What you have to do
Please restate each entry word for word and leave the pictures out.

========================================================================

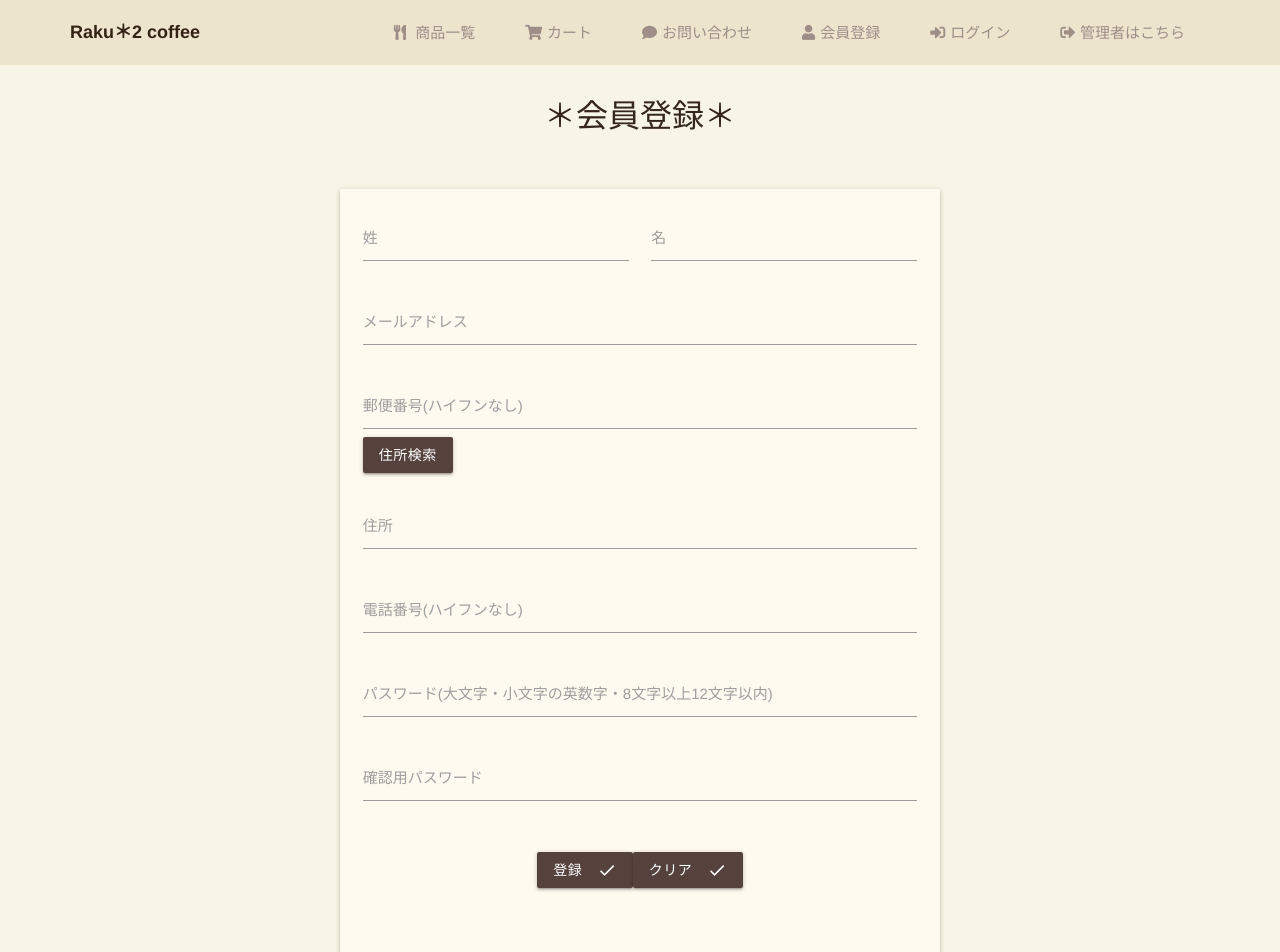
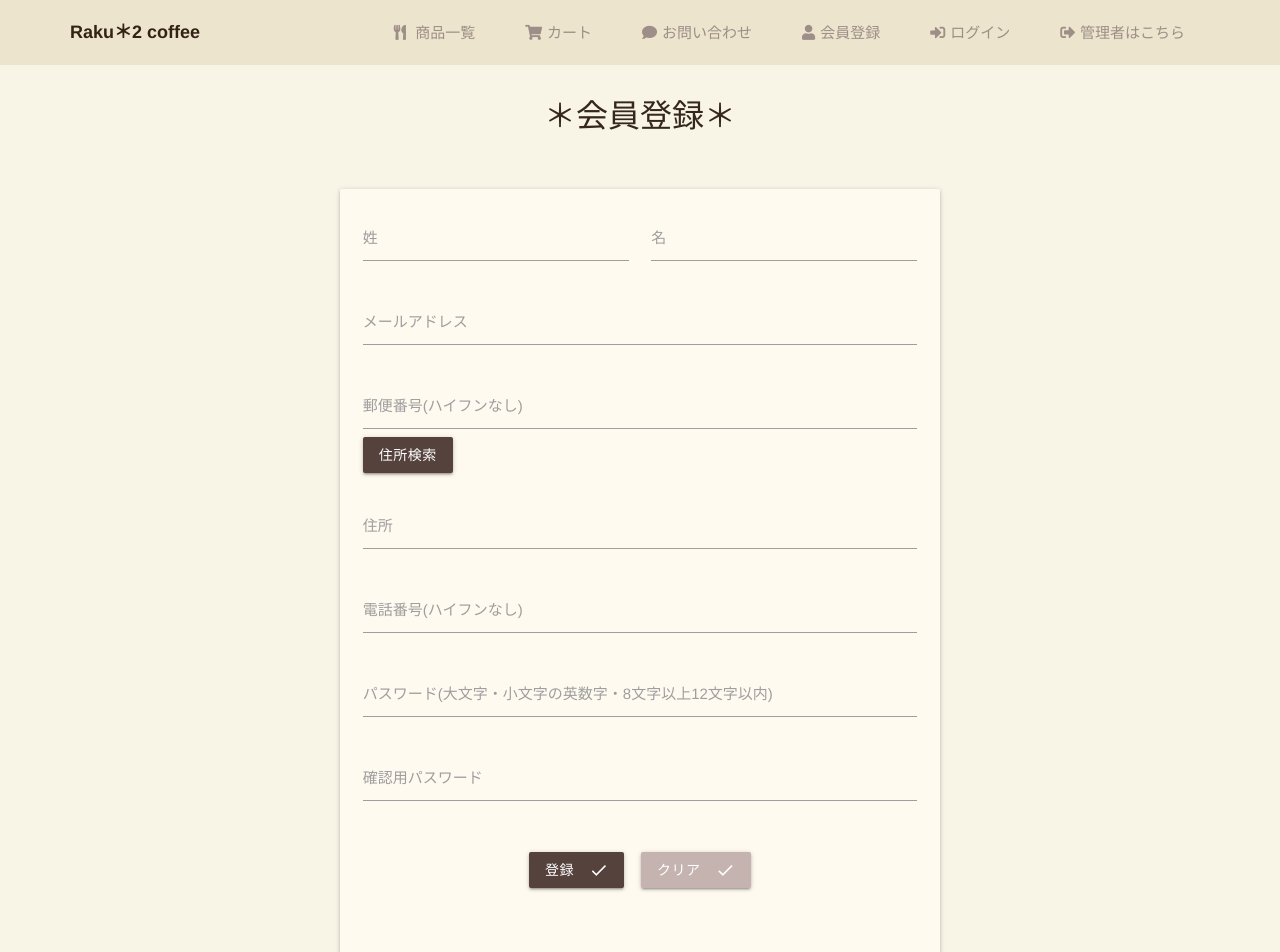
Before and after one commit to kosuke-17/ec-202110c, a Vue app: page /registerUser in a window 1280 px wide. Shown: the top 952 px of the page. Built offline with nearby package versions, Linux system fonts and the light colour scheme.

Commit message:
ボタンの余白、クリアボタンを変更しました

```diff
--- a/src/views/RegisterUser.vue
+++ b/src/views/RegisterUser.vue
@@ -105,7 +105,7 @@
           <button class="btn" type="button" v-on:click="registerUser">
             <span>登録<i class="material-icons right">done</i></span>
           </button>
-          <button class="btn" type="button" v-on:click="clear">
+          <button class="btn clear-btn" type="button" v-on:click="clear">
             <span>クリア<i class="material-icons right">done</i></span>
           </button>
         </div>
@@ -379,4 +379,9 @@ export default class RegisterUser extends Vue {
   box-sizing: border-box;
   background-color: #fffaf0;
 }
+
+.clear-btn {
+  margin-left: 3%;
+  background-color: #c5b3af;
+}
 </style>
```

========================================================================

Task solution
Before and after one commit to kosuke-17/ec-202110c, a Vue app: page /registerUser in a window 1280 px wide. Shown: the top 952 px of the page. Built offline with nearby package versions, Linux system fonts and the light colour scheme.

Commit message:
ボタンの余白、クリアボタンを変更しました

```diff
--- a/src/views/RegisterUser.vue
+++ b/src/views/RegisterUser.vue
@@ -105,7 +105,7 @@
           <button class="btn" type="button" v-on:click="registerUser">
             <span>登録<i class="material-icons right">done</i></span>
           </button>
-          <button class="btn" type="button" v-on:click="clear">
+          <button class="btn clear-btn" type="button" v-on:click="clear">
             <span>クリア<i class="material-icons right">done</i></span>
           </button>
         </div>
@@ -379,4 +379,9 @@ export default class RegisterUser extends Vue {
   box-sizing: border-box;
   background-color: #fffaf0;
 }
+
+.clear-btn {
+  margin-left: 3%;
+  background-color: #c5b3af;
+}
 </style>
```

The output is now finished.